Let’s face it, in our information- and news-soaked culture, we learn a lot of startling things on a regular basis. It takes a lot to surprise us. But this morning’s broadcast of NPR’s Morning Edition had me muttering “holy shit” as I listened on the way to work.
That came when I heard Elizabeth Shogren’s report on an “intrepid” (her adjective, and a good one) species of bird and its annual migration — get this — “from the southern tip of South America to the Arctic and back every year”! Yes, that’s 9,300 miles of flying.
But its long distance flight is not all that’s amazing about this creature.
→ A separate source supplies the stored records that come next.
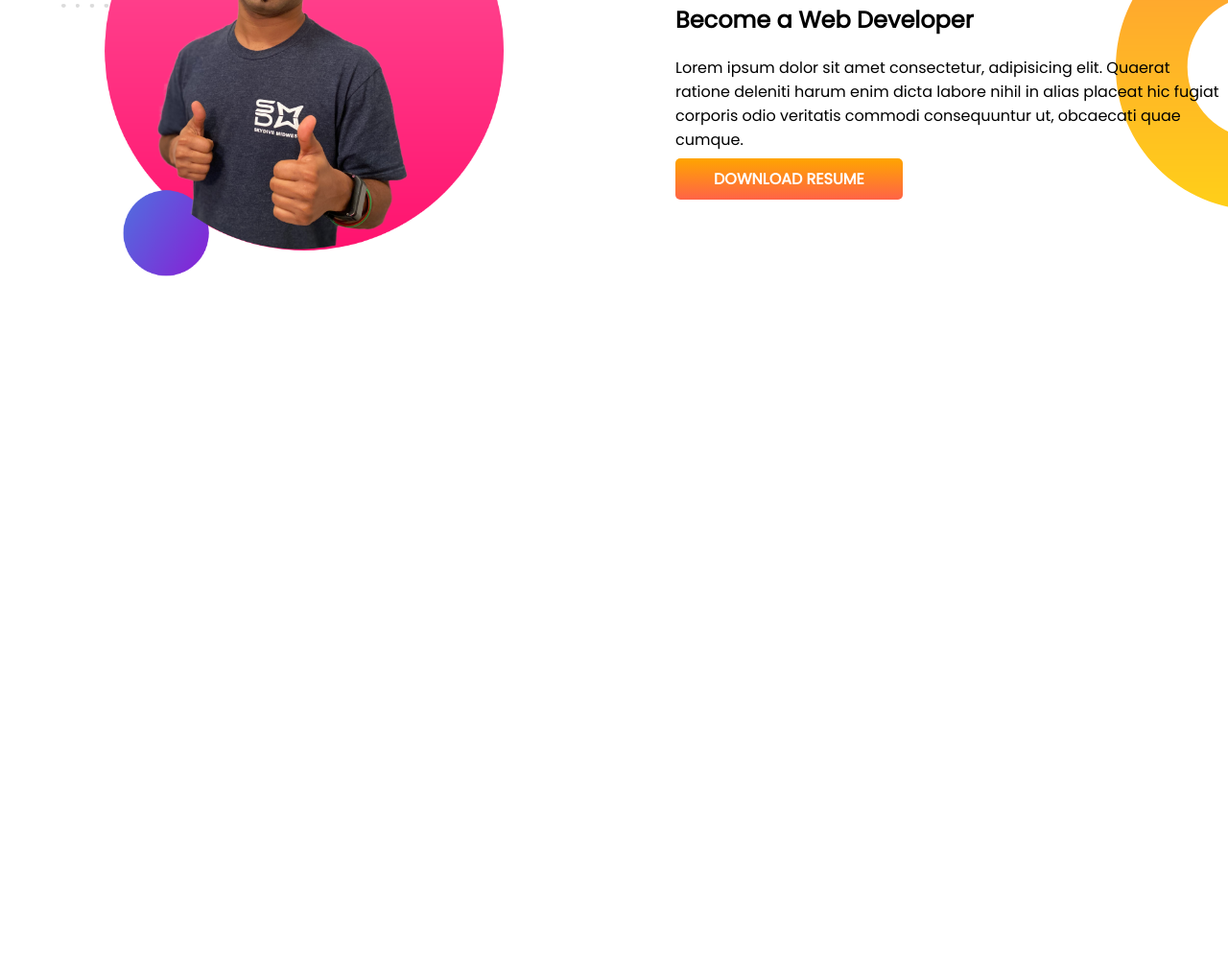
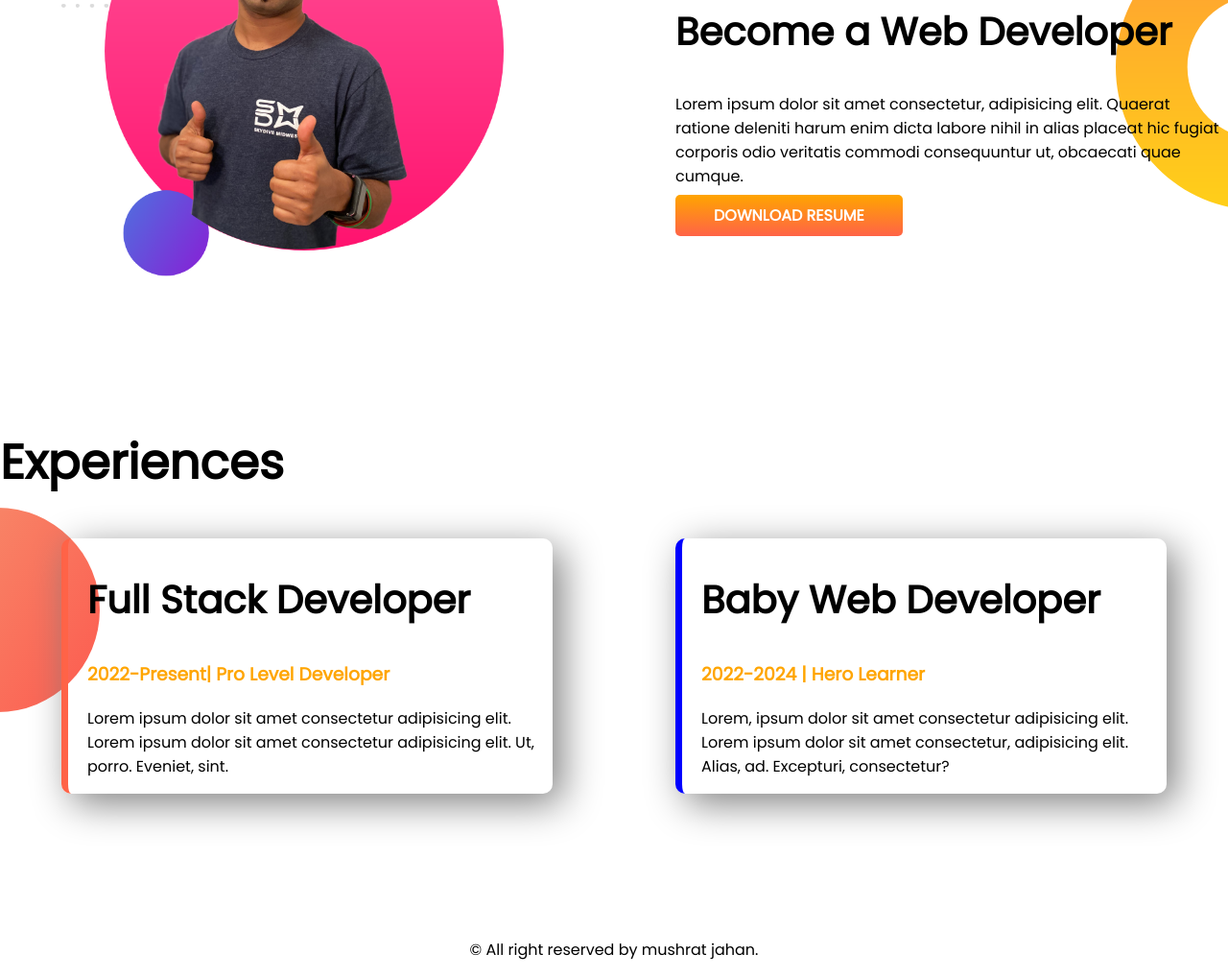
Before and after one commit to mushrat-jahan/My-first-portfolio, a plain HTML site: page index.html in a window 1280 px wide. Shown: the part 818-1836 px from the top of the page at 96% size. Before the commit the page ends 1263 px from the top, so only its background shows below. Drawn offline with Linux system fonts and the light colour scheme.

Commit message:
styled border and footer

```diff
--- a/index.html
+++ b/index.html
@@ -1,5 +1,6 @@
 <!DOCTYPE html>
 <html lang="en">
+
 <head>
     <meta charset="UTF-8">
     <meta http-equiv="X-UA-Compatible" content="IE=edge">
@@ -10,32 +11,56 @@
     <link href="https://fonts.googleapis.com/css2?family=Poppins&display=swap" rel="stylesheet">
     <link rel="stylesheet" href="style.css">
 </head>
+
 <body>
-    <section class="top-banner">
+    <section class="top-banner flexible-container">
         <div class="half-width">
             <h1>Welcome To</h1>
             <h1><span class="add-color">Mushrat</span> Website</h1>
             <h3>Professional Web Developer</h3>
             <p>Lorem ipsum dolor sit amet consectetur adipisicing elit. Molestias atque voluptas ipsum ullam facere,
-                perferendis, excepturi dolores odit quos recusandae temporibus! Consequatur, quo. A aliquam labore ab quam
-                in. Asperiores odio, quasi delectus sit optio velit perspiciatis perferendis ab unde alias officia inventore
+                perferendis, excepturi dolores odit quos recusandae temporibus! Consequatur, quo. A aliquam labore ab
+                quam
+                in. Asperiores odio, quasi delectus sit optio velit perspiciatis perferendis ab unde alias officia
+                inventore
                 eius nostrum eveniet deleniti deserunt esse tenetur?</p>
-                <a class="link-button" target="_blank" href="https://www.linkedin.com/in/mushrat-jahan-337759201/">HIRE ME</a>
+            <a class="link-button" target="_blank" href="https://www.linkedin.com/in/mushrat-jahan-337759201/">HIRE
+                ME</a>
         </div>
         <div class="half-width">
             <img src="image/jhankar.png" alt="">
         </div>
     </section>
-    <section class="dream-big">
+    <section class="dream-big flexible-container">
         <div class="half-width">
             <img src="image/jhankar2.png" alt="">
         </div>
         <div class="half-width">
             <h1>Dream Big</h1>
-             <h2>Become a Web Developer</h2>
-             <p>Lorem ipsum dolor sit amet consectetur, adipisicing elit. Quaerat ratione deleniti harum enim dicta labore nihil in alias placeat hic fugiat corporis odio veritatis commodi consequuntur ut, obcaecati quae cumque.</p>
-             <a class="link-button" target="_blank" href="">DOWNLOAD RESUME</a>
+            <h2>Become a Web Developer</h2>
+            <p>Lorem ipsum dolor sit amet consectetur, adipisicing elit. Quaerat ratione deleniti harum enim dicta
+                labore nihil in alias placeat hic fugiat corporis odio veritatis commodi consequuntur ut, obcaecati quae
+                cumque.</p>
+            <a class="link-button" target="_blank" href="">DOWNLOAD RESUME</a>
+        </div>
+    </section>
+    <section class="experience-area">
+        <h1>Experiences</h1>
+        <div class="flexible-container">
+            <div id="full-stack-developer" class="experience-item">
+                <h2>Full Stack Developer</h2>
+                <h3 class="add-color">2022-Present| Pro Level Developer</h3>
+                <p>Lorem ipsum dolor sit amet consectetur adipisicing elit. Lorem ipsum dolor sit amet consectetur adipisicing elit. Ut, porro. Eveniet, sint.</p>
+            </div>
+            <div id="baby-web-developer" class="experience-item">
+                <h2>Baby Web Developer</h2>
+                <h3 class="add-color">2022-2024 | Hero Learner</h3>
+                <p>Lorem, ipsum dolor sit amet consectetur adipisicing elit. Lorem ipsum dolor sit amet consectetur, adipisicing elit. Alias, ad. Excepturi, consectetur?</p>
+            </div>
         </div>
     </section>
 </body>
+ <footer>
+    <p>© All right reserved by mushrat jahan.</p>
+ </footer>
 </html>
--- a/style.css
+++ b/style.css
@@ -5,10 +5,13 @@ body {
 h1 {
     font-size: 50px;
 }
+h2{
+    font-size: 40px;
+}
 .add-color {
     color: orange;
 }
-section {
+.flexible-container {
     display: flex;
     margin-bottom: 150px;
 }
@@ -37,3 +40,25 @@ section {
     background-repeat: no-repeat;
     background-position: right;
 }
+.experience-item{
+    width: 40%;
+    margin-left: 5%;
+    margin-right: 5%;
+    padding-left: 20px;
+    border-radius: 10px;
+    box-shadow: 10px 10px 40px gray;
+}
+.experience-area{
+    background-image: url(image/exp-bg.png);
+    background-repeat: no-repeat;
+    background-position: left;
+}
+#full-stack-developer{
+    border-left: 7px solid tomato;
+}
+#baby-web-developer{
+    border-left: 7px solid  blue;
+}
+footer{
+    text-align: center;
+}
```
It is one actor is a complex and remarkable happening — what Shogren aptly describes as “an exquisitely timed act of nature.” Shogren reports:
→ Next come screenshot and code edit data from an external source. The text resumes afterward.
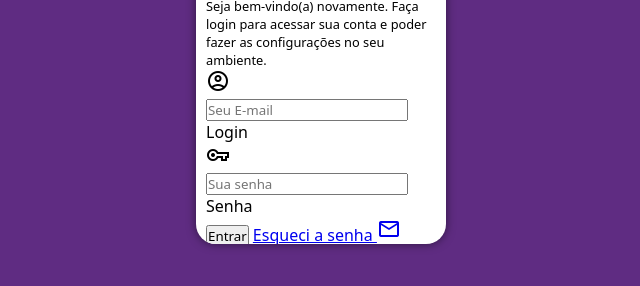
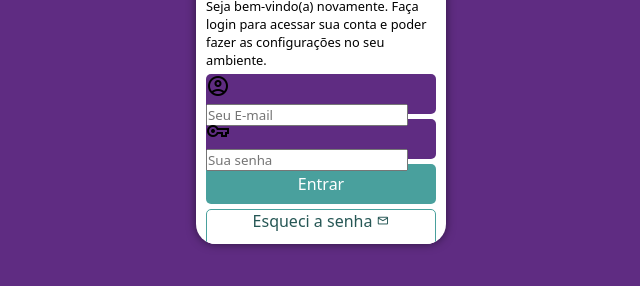
Before and after one commit to kjoaok2020/projeto-login, a plain HTML site: page index.html in a window 1280 px wide. Shown: the part 406-692 px from the top of the page, without its empty margins (319-959 px from the left). Drawn offline with nearby package versions, Linux system fonts and the light colour scheme.

Commit message:
formatação do formulario

```diff
--- a/estilos/style.css
+++ b/estilos/style.css
@@ -39,6 +39,7 @@ section#login{
     box-shadow: 0px 0px 10px rgba(0, 0, 0, 0.521);
 
     transition: width 0.5s, height 0.5s;
+    transition-timing-function: ease;
 }
 
 section#login div#imagem{
@@ -61,3 +62,46 @@ padding-bottom: 10px;
 section#login div#formulario p{
     font-size: 0.8em;
 }
+div.campo label{
+    display: none;
+}
+form div.campo{
+    background-color: #5f2c82;
+    height: 40px;
+    border-radius: 5px;
+    margin: 5px 0px;
+}
+form input[type=submit]{
+    display: block;
+    font-size: 1em;
+    width: 100%;
+    height: 40px;
+    background-color:#49a09d ;
+    color: white;
+    border: none;
+    border-radius: 5px;
+    cursor: pointer;
+    margin-top: 5px;
+}
+form input[type=submit]:hover{
+    background-color: #265755;
+}
+form a.botao{
+    display: block;
+    text-align: center;
+    font-size: 1em;
+    width: 100%;
+    height: 40px;
+    background-color: white;
+    border: 1px solid #49a09d;
+    color:#265755 ;
+    border-radius: 5px;
+    text-decoration: none;
+    margin-top: 5px;
+}
+form > a.botao > span{
+    font-size: 0.8em;
+}
+form a.botao:hover{
+    background-color:#5ad8d4 ;
+}
--- a/index.html
+++ b/index.html
@@ -25,7 +25,7 @@
                         <input type="text" name="login" id="ilogin" placeholder="Seu E-mail" autocomplete="email" required maxlength="30">
                         <label for="ilogin">Login</label>
                     </div>
-                    <div class="password">
+                    <div class="campo">
                         <span class="material-symbols-outlined">
                             vpn_key
                             </span>
@@ -33,7 +33,7 @@
                         <label for="password">Senha</label>
                     </div>
                     <input type="submit" value="Entrar">
-                    <a href="#">
+                    <a href="#" class="botao">
                         Esqueci a senha
                         <span class="material-symbols-outlined">
                             mail
```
Tens of thousands of red knots stop to refuel in the Delaware Bay just as the world’s largest concentration of horseshoe crabs arrives on the same beaches to lay eggs…. By the time the birds get to Delaware’s shore they’ve been flying for five days straight — and they’re starving….
The birds come here because this is where the strange, prehistoric-looking horseshoe crab comes to lay its eggs.
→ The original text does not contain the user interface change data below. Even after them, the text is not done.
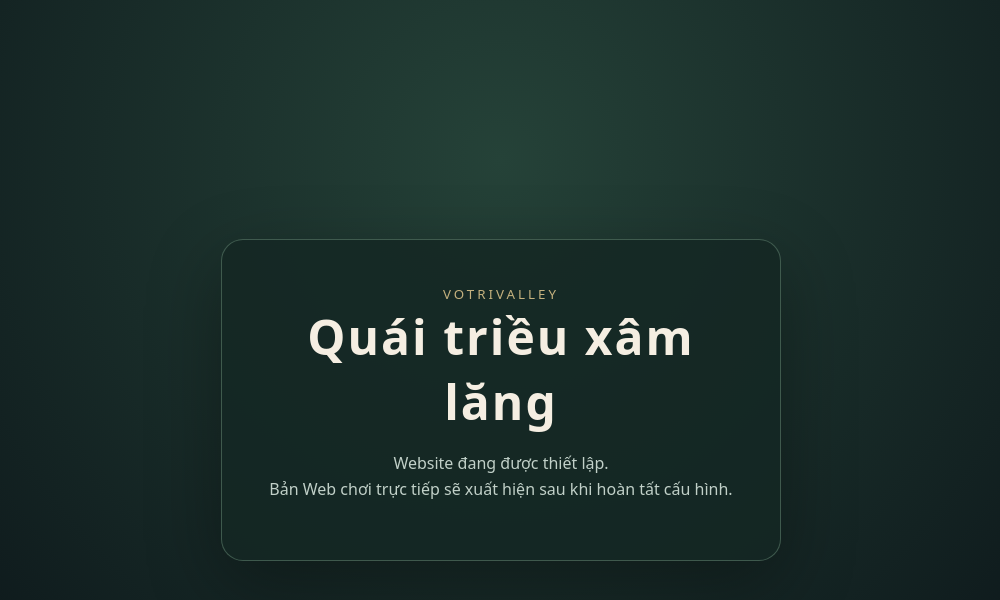
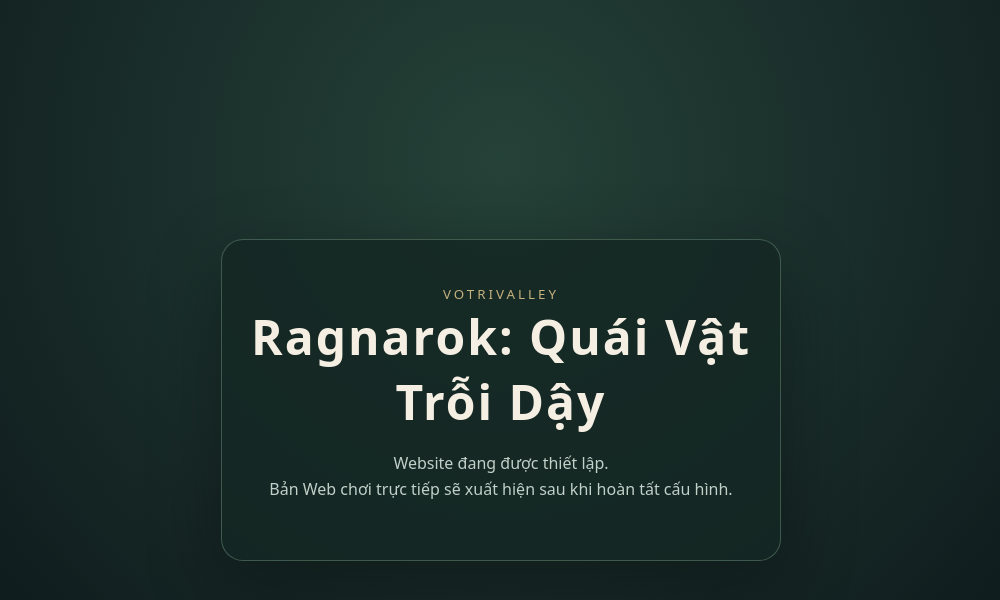
Before and after one commit to ronvotri/rag-svv, a website: page midgard-offline/cloudflare/placeholder/index.html in a window 1280 px wide. Shown: the whole page, without its empty margins (139-1139 px from the left). Drawn offline with Linux system fonts and the light colour scheme.

Commit message:
l10n(vi): fix remaining legacy title or MVP danger label in index.html

```diff
--- a/midgard-offline/cloudflare/placeholder/index.html
+++ b/midgard-offline/cloudflare/placeholder/index.html
@@ -3,10 +3,10 @@
 <head>
 <meta charset="utf-8"><meta name="viewport" content="width=device-width, initial-scale=1">
 <meta name="robots" content="noindex,nofollow">
-<title>Quái triều xâm lăng - Đang thiết lập</title>
+<title>Ragnarok: Quái Vật Trỗi Dậy - Đang thiết lập</title>
 <style>
 *{box-sizing:border-box}body{margin:0;min-height:100vh;display:grid;place-items:center;padding:24px;background:radial-gradient(circle at 50% 20%,#254238,#0f1b1d 75%);color:#f5eee2;font-family:system-ui,-apple-system,"Segoe UI",sans-serif;text-align:center}main{max-width:560px;border:1px solid #7b9f886b;background:#142724d9;padding:42px 28px;border-radius:22px;box-shadow:0 24px 75px #0005}h1{font-size:clamp(32px,7vw,48px);letter-spacing:2px;margin:0 0 12px}p{line-height:1.65;color:#c1d0c8}small{letter-spacing:3px;color:#c4b17e}
 </style>
 </head>
-<body><main><small>VOTRIVALLEY</small><h1>Quái triều xâm lăng</h1><p>Website đang được thiết lập.<br>Bản Web chơi trực tiếp sẽ xuất hiện sau khi hoàn tất cấu hình.</p></main></body>
+<body><main><small>VOTRIVALLEY</small><h1>Ragnarok: Quái Vật Trỗi Dậy</h1><p>Website đang được thiết lập.<br>Bản Web chơi trực tiếp sẽ xuất hiện sau khi hoàn tất cấu hình.</p></main></body>
 </html>
```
“There isn’t anything better for these birds to eat,” says Kalasz. “These little tiny horseshoe crab eggs are just packed full of fat,” he adds, holding a cluster of thousands of tiny greenish balls.
At high tide, thousands of these crabs, each the size of a salad bowl, cluster along the water’s edge. The gentle surf is foamy with the males’ sperm. As many as ten male crabs compete to fertilize each female’s eggs.
The superabundance of this nutritious food is essential for the red knots, which double their body weight in about 10 days of gorging, before heading north.
But herein lies a warning, yet another reminder of the myriad ways we are allowing climate change to upset our planet’s delicate ecological balance. Shogren:
The crabs and the birds have to arrive at the same time if the birds are going to make it to the Arctic to nest, and warming water temperatures could prompt the crabs to lay eggs before the birds arrive.
“In a number of years, we could lose this very special place,” he says. “And if that were to occur, I’d feel a tremendous sense of loss.”
The changing climate is creating other risks for the red knot along its migration path, including in the Arctic where it nests.
A tremendous loss indeed.
The report, both text and audio, are here.